Stored entries:
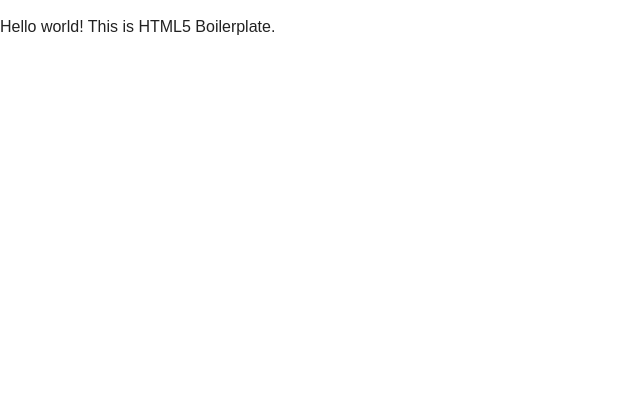
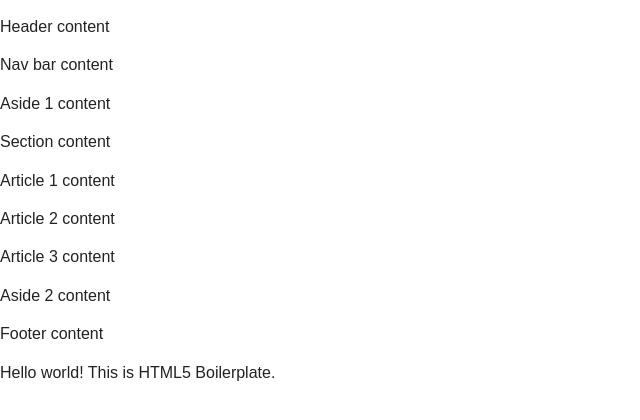
Before and after one commit to crazcalm/full-stack-project, a Flask app: page /home in a window 1280 px wide. Shown: the top 420 px of the page, without its empty margins (0-640 px from the left). Run offline with Flask 2, Linux system fonts and the light colour scheme; some libraries are stand-ins or nearby versions.

Commit message:
I threw in some basic html for content, but now I have to start formating it with css

```diff
--- a/app/templates/index.html
+++ b/app/templates/index.html
@@ -20,6 +20,39 @@
         <![endif]-->
 
         <!-- Add your site or application content here -->
+        <header>
+            <p>Header content</p>
+
+            <nav>
+                <p>Nav bar content</p>
+            </nav>
+
+        </header>
+
+        <aside>
+            <p>Aside 1 content</p>
+        </aside>
+
+        <section>
+            <p>Section content</p>
+
+            <article>
+                <p>Article 1 content</p>
+            </article>
+            <article>
+                <p>Article 2 content</p>
+            </article>
+            <article>
+                <p>Article 3 content</p>
+            </article>
+        </section>
+
+        <aside>
+            <p>Aside 2 content</p>
+        </aside>
+        <footer>
+            <p>Footer content</p>
+        </footer>
         <p>Hello world! This is HTML5 Boilerplate.</p>
 
         <script src="https://ajax.googleapis.com/ajax/libs/jquery/1.11.3/jquery.min.js"></script>
```
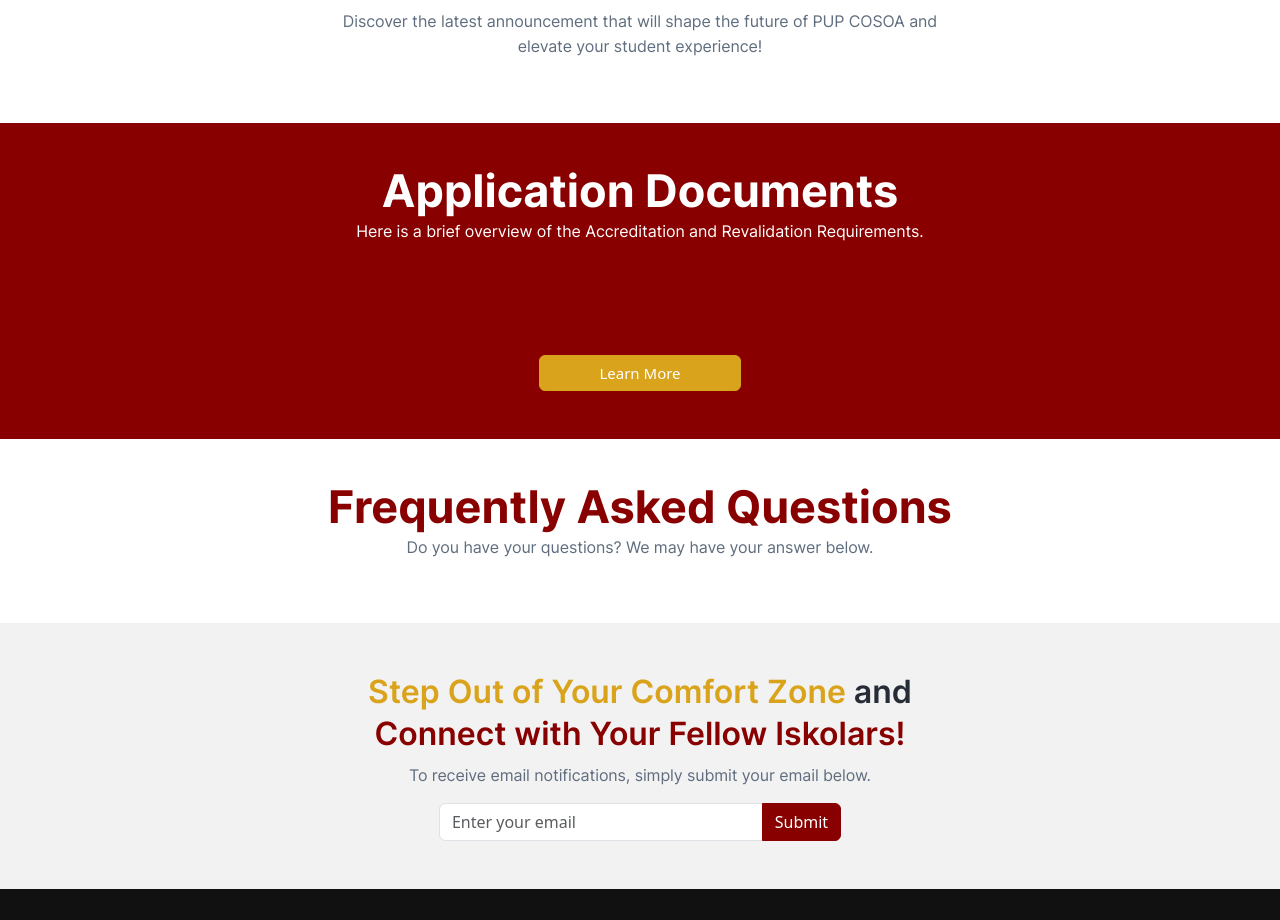
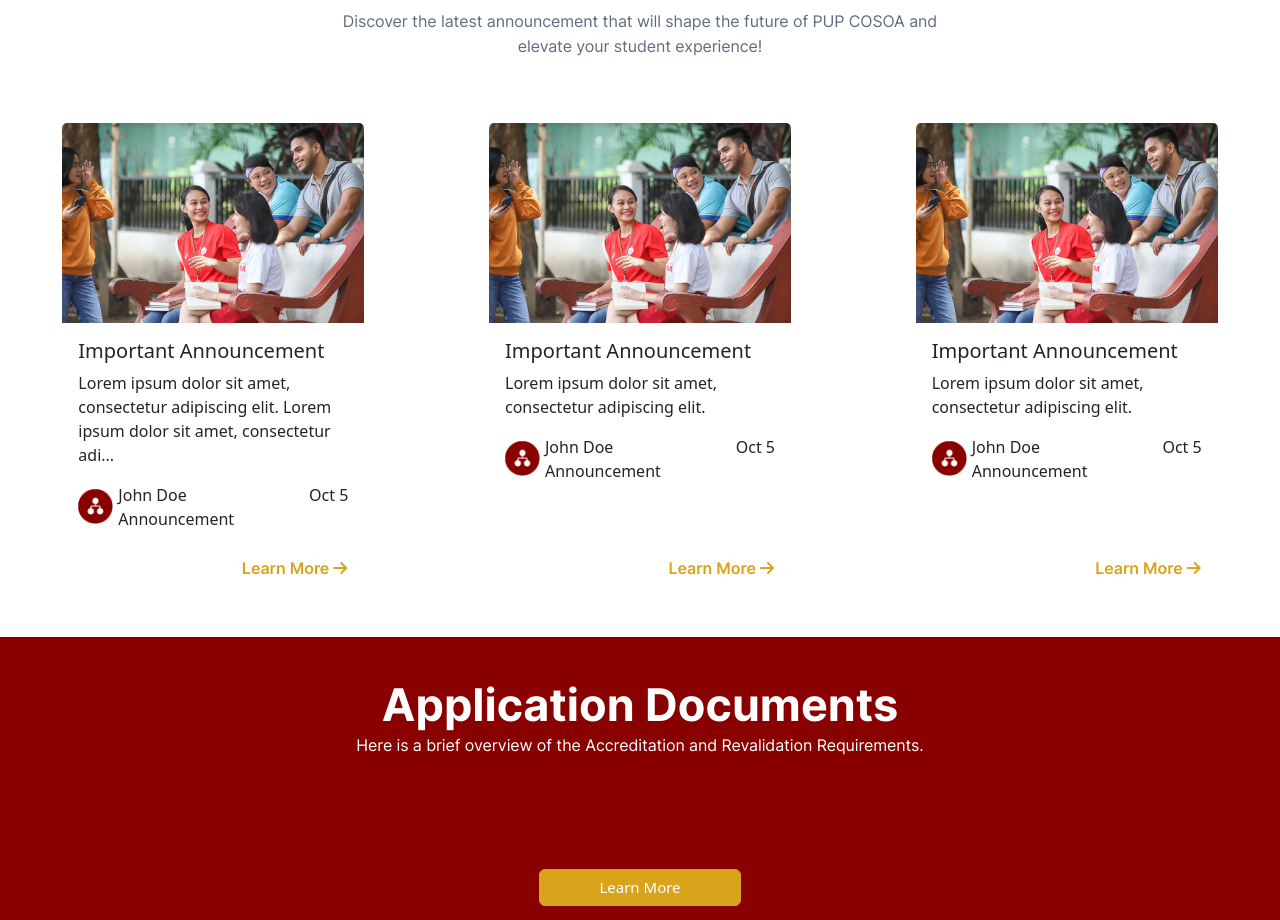
Before and after one commit to raizelycid/IskolarLink_Clientv3, a React (Create React App) app in the folder client/: page / in a window 1280 px wide. Shown: the part 2302-3222 px from the top of the page. Built offline with nearby package versions, Linux system fonts and the light colour scheme.

Commit message:
Announcement Card

```diff
--- a/client/src/components/AnnouncementCard.js
+++ b/client/src/components/AnnouncementCard.js
@@ -1,13 +1,39 @@
 import React from 'react';
+import { Card, Button, Col, Row } from 'react-bootstrap';
+import './general.css';
 
-const ACard = props => {
-    return(
-        <div className="acard text-center">
-            <div className="overflow">
-                <img src="image 1.png" />
+const AnnouncementCard = ({ imageSrc, title, description, userName, userType, date, userImageSrc }) => {
+  return (
+    <Card className="custom-card border-0">
+      <Card.Img variant="top" src={imageSrc} className="announcement-image" />
+      <Card.Body>
+        <Card.Title>{title}</Card.Title>
+        <Card.Text>
+          {description.length > 100 ? description.substring(0, 100) + '...' : description}
+        </Card.Text>
+        <Row className="justify-content-between">
+          <Col xs={6}>
+            <div className="d-flex align-items-center">
+              <img src={userImageSrc} alt={userName} className="user-avatar" />
+              <div className="ml-2">
+                <div>{userName}</div>
+                <div>{userType}</div>
+              </div>
             </div>
-        </div>
-    );
-}
+          </Col>
+          <Col xs={6} className="text-end">
+            {date}
+          </Col>
+        </Row>
+      </Card.Body>
+      <Card.Footer className="bg-transparent border-0 text-end">
+        <Button variant="link text-yellow no-decoration Inter p-0 m-0">
+          Learn More <i className="fas fa-arrow-right"></i>
+        </Button>
 
-export default ACard;
+      </Card.Footer>
+    </Card>
+  );
+};
+
+export default AnnouncementCard;
--- a/client/src/components/Section3.js
+++ b/client/src/components/Section3.js
@@ -1,6 +1,7 @@
 import React from 'react';
-import './general.css';
-import { Row } from "react-bootstrap";
+import './general.css'; // Your existing CSS
+import { Row, Col, Container } from "react-bootstrap";
+import AnnouncementCard from './AnnouncementCard.js'
 
 const Section3 = () => {
   return (
@@ -9,6 +10,43 @@ const Section3 = () => {
         <h1 className="s3-h1 text-red Inter-b">Announcements</h1>
         <p className="s3-p text-gray2 Inter-normal">Discover the latest announcement that will shape the future of PUP COSOA and<br/>elevate your student experience!</p>
       </Row>
+      <Container fluid className="d-flex justify-content-center pb-5"> {/* Apply the custom class */}
+        <Row>
+          <Col className='d-flex justify-content-center'>
+            <AnnouncementCard
+              imageSrc="studentorg.png"
+              title="Important Announcement"
+              description="Lorem ipsum dolor sit amet, consectetur adipiscing elit. Lorem ipsum dolor sit amet, consectetur adipiscing elit.Lorem ipsum dolor sit amet, consectetur adipiscing elit."
+              userName="John Doe"
+              userType="Announcement"
+              date="Oct 5"
+              userImageSrc="s1-icon1.png"
+            />
+          </Col>
+          <Col className='d-flex justify-content-center'>
+            <AnnouncementCard
+              imageSrc="studentorg.png"
+              title="Important Announcement"
+              description="Lorem ipsum dolor sit amet, consectetur adipiscing elit."
+              userName="John Doe"
+              userType="Announcement"
+              date="Oct 5"
+              userImageSrc="s1-icon1.png"
+            />
+          </Col>
+          <Col className='d-flex justify-content-center'>
+            <AnnouncementCard
+              imageSrc="studentorg.png"
+              title="Important Announcement"
+              description="Lorem ipsum dolor sit amet, consectetur adipiscing elit."
+              userName="John Doe"
+              userType="Announcement"
+              date="Oct 5"
+              userImageSrc="s1-icon1.png"
+            />
+          </Col>
+        </Row>
+      </Container>
     </div>
   );
 };
--- a/client/src/components/general.css
+++ b/client/src/components/general.css
@@ -126,3 +126,19 @@
     padding-left: 5%;
     padding-right: 5%;
 }
+
+.announcement-image {
+    max-width: 100%; /* Set the maximum width of the image */
+    max-height: 200px; /* Set the maximum height of the image */
+    object-fit: cover; /* Ensure the image maintains its aspect ratio */
+  }
+
+  .custom-card {
+    max-width: 75%; /* Adjust the maximum width as needed */
+  }
+
+  .user-avatar {
+    max-width: 40px; /* Adjust the maximum width as needed */
+    max-height: 40px; /* Adjust the maximum height as needed */
+    padding-right: 4%;
+  }
```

WHAT IS EXPECTED — From the entries, copy out each line containing the word "Container".

YOUR SOLUTION —
+import { Row, Col, Container } from "react-bootstrap";
+      <Container fluid className="d-flex justify-content-center pb-5"> {/* Apply the custom class */}
+      </Container>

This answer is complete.